In an article today, Tech Republic writer, Jason Hiner, has released 5 technology trends for 2010. If his predictions are correct, these trends will continue to automate, “virtualize,” and revolutionize the practice of law. Hiner’s predictions are:
- Consumerazition of IT – Here, Hiner refers to the growing trend of ordinary consumers using their own computer and various software resources and applications to perform tasks that would have previously been considered “IT” tasks. This trend is driven, in part, by economics (IT tends to be on the expensive side for most small to medium-size firms that outsource such services) and, in part, by consumers’ growing familiarity and skill with technology. Unless economic conditions for law firms radically improve, I predict that more lawyers – particularly those already comfortable with technology – will begin to conduct more “IT” tasks themselves.
- Desktop Virtualization – Desktop virtualization is the concept of separating one’s environment from the machine that powers that environment. In a virtualized environment, software, applications, and data is stored on aremote server, not on a local one or on the user’s personal computer. Users are then able to access the stored information from any device capable of doing so, which may be another computer, laptop, smartphone, etc. Virtualized environments pose inherent risks for lawyers because we are under a duty to safeguard client information and confidentiality. However, I expect to see more such environments crop up, especially in large law firms, in 2010.
- E Readers – Lawyers may be a bit behind the curve on E Readers, or at least so it seems at the moment. As Hiner points out, E Readers are currently focused on people reading newspapers and magazines. However, in 2010, E Readers will be released that allow for the management of large quantities of documentation such as is common in business meetings. Will these new E Readers help manage discovery, depositions, and documentary evidence? Could they? If the answer to either of these questions is yes, then you can bet lawyers will be using them in the near future.
- WAN Acceleration – As opposed to a LAN, or local access network, a WAN is a wide area network. Hiner predicts that these wide area networks will become more common in 2010. While this development may not affect many lawyers immediately, it will certainly affect how some do their work. Moreover, WANs will, no doubt, present a whole new set of legal issues with which to contend.
- Smartphones – All signs point to continued growth of the Blackberry, iPhone, and Android. Which one consumers choose depends on many factors, including the applications available. Virtual and traditional Lawyers are already wasting no time in choosing their preferred smartphone, and there is no reason to believe that this trend will falter anytime soon.
To this list, and keeping virtual lawyering in mind, I would add one broad category – “Real Time” Services.
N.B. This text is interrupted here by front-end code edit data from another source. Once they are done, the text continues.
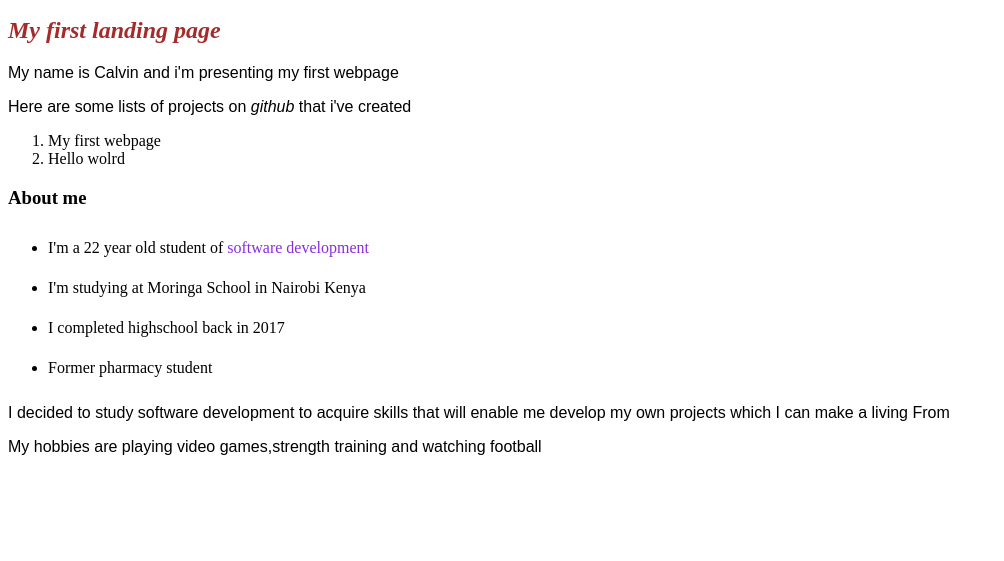
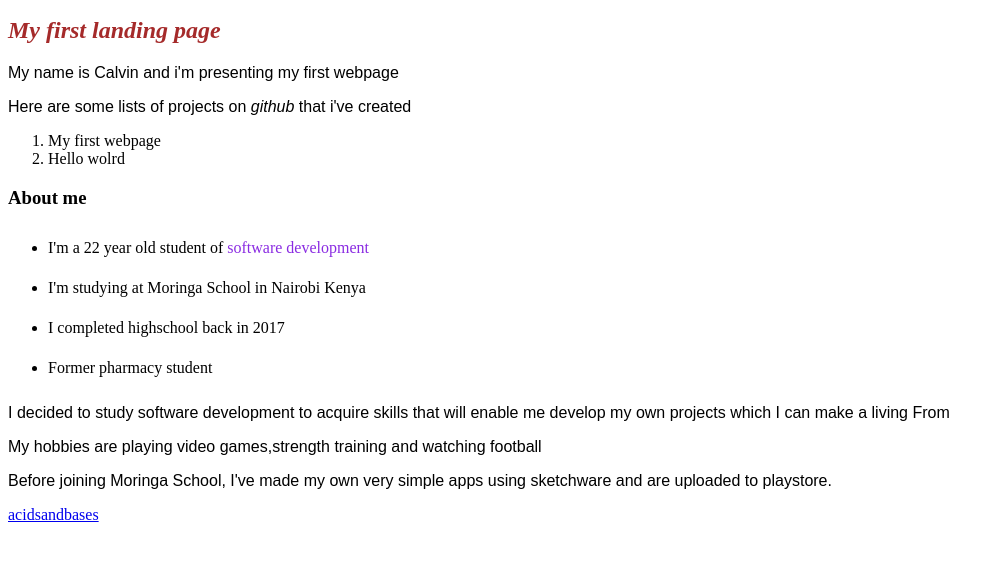
Before and after one commit to calvin-kidavasi/My-landing-page, a plain HTML site: page index.html in a window 1280 px wide. Shown: the part 85-646 px from the top of the page, without its empty margins (0-1004 px from the left). Drawn offline with Linux system fonts and the light colour scheme.

Commit message:
Update index.html

```diff
--- a/index.html
+++ b/index.html
@@ -40,6 +40,9 @@
         </ul>
         <p>I decided to study software development to acquire skills that will enable me develop my own projects which I can make a living From</p>
         <p>My hobbies are playing video games,strength training and watching football</p>
+        <p>Before joining Moringa School, I've made my own very simple apps using sketchware
+            and are uploaded to playstore.</p>
+        <a href="https://play.google.com/store/apps/details?id=com.calvinsabatia.acidsandbases">acidsandbases</a>
 
     </body>
 </html>
```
I agree with Pete Cashmore’s article at CNN Tech that real-time services such as Facebook, Twitter, and Friend Feed will continue to dominate many facets of online interactions. For real-time collaboration, I would also expect Google Wave‘s usefulness – which to me has so far been unclear – to become much more obvious in 2010.